Goal of the exercise →
Write out all of the lines below, exactly and completely.

Given entries →
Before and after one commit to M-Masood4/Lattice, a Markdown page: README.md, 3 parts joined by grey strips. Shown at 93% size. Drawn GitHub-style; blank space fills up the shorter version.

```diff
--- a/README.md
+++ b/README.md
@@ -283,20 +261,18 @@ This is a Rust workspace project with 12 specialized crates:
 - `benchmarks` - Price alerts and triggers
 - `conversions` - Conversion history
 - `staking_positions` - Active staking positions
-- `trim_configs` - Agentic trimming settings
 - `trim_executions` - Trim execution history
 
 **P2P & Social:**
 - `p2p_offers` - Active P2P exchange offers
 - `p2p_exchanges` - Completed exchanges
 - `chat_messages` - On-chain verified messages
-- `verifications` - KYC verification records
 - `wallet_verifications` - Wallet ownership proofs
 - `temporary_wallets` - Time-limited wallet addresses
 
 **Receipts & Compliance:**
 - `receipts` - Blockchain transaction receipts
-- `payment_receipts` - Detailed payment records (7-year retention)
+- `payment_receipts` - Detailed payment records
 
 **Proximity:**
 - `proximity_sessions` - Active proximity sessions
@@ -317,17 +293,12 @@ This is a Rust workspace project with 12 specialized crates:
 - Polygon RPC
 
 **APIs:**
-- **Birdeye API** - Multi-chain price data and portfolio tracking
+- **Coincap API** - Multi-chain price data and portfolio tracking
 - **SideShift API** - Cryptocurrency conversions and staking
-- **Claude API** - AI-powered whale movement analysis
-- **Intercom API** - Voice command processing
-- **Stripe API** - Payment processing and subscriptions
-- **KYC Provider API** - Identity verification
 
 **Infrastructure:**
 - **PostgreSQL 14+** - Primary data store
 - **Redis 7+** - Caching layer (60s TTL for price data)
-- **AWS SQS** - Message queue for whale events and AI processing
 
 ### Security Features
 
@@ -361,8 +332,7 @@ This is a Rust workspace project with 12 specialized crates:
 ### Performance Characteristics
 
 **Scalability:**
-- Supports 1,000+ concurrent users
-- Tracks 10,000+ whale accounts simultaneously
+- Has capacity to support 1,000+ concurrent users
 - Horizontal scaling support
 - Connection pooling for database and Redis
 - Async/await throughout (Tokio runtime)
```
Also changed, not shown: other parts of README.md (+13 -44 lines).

Result below →
Before and after one commit to M-Masood4/Lattice, a Markdown page: README.md, 3 parts joined by grey strips. Shown at 93% size. Drawn GitHub-style; blank space fills up the shorter version.

```diff
--- a/README.md
+++ b/README.md
@@ -283,20 +261,18 @@ This is a Rust workspace project with 12 specialized crates:
 - `benchmarks` - Price alerts and triggers
 - `conversions` - Conversion history
 - `staking_positions` - Active staking positions
-- `trim_configs` - Agentic trimming settings
 - `trim_executions` - Trim execution history
 
 **P2P & Social:**
 - `p2p_offers` - Active P2P exchange offers
 - `p2p_exchanges` - Completed exchanges
 - `chat_messages` - On-chain verified messages
-- `verifications` - KYC verification records
 - `wallet_verifications` - Wallet ownership proofs
 - `temporary_wallets` - Time-limited wallet addresses
 
 **Receipts & Compliance:**
 - `receipts` - Blockchain transaction receipts
-- `payment_receipts` - Detailed payment records (7-year retention)
+- `payment_receipts` - Detailed payment records
 
 **Proximity:**
 - `proximity_sessions` - Active proximity sessions
@@ -317,17 +293,12 @@ This is a Rust workspace project with 12 specialized crates:
 - Polygon RPC
 
 **APIs:**
-- **Birdeye API** - Multi-chain price data and portfolio tracking
+- **Coincap API** - Multi-chain price data and portfolio tracking
 - **SideShift API** - Cryptocurrency conversions and staking
-- **Claude API** - AI-powered whale movement analysis
-- **Intercom API** - Voice command processing
-- **Stripe API** - Payment processing and subscriptions
-- **KYC Provider API** - Identity verification
 
 **Infrastructure:**
 - **PostgreSQL 14+** - Primary data store
 - **Redis 7+** - Caching layer (60s TTL for price data)
-- **AWS SQS** - Message queue for whale events and AI processing
 
 ### Security Features
 
@@ -361,8 +332,7 @@ This is a Rust workspace project with 12 specialized crates:
 ### Performance Characteristics
 
 **Scalability:**
-- Supports 1,000+ concurrent users
-- Tracks 10,000+ whale accounts simultaneously
+- Has capacity to support 1,000+ concurrent users
 - Horizontal scaling support
 - Connection pooling for database and Redis
 - Async/await throughout (Tokio runtime)
```
Also changed, not shown: other parts of README.md (+13 -44 lines).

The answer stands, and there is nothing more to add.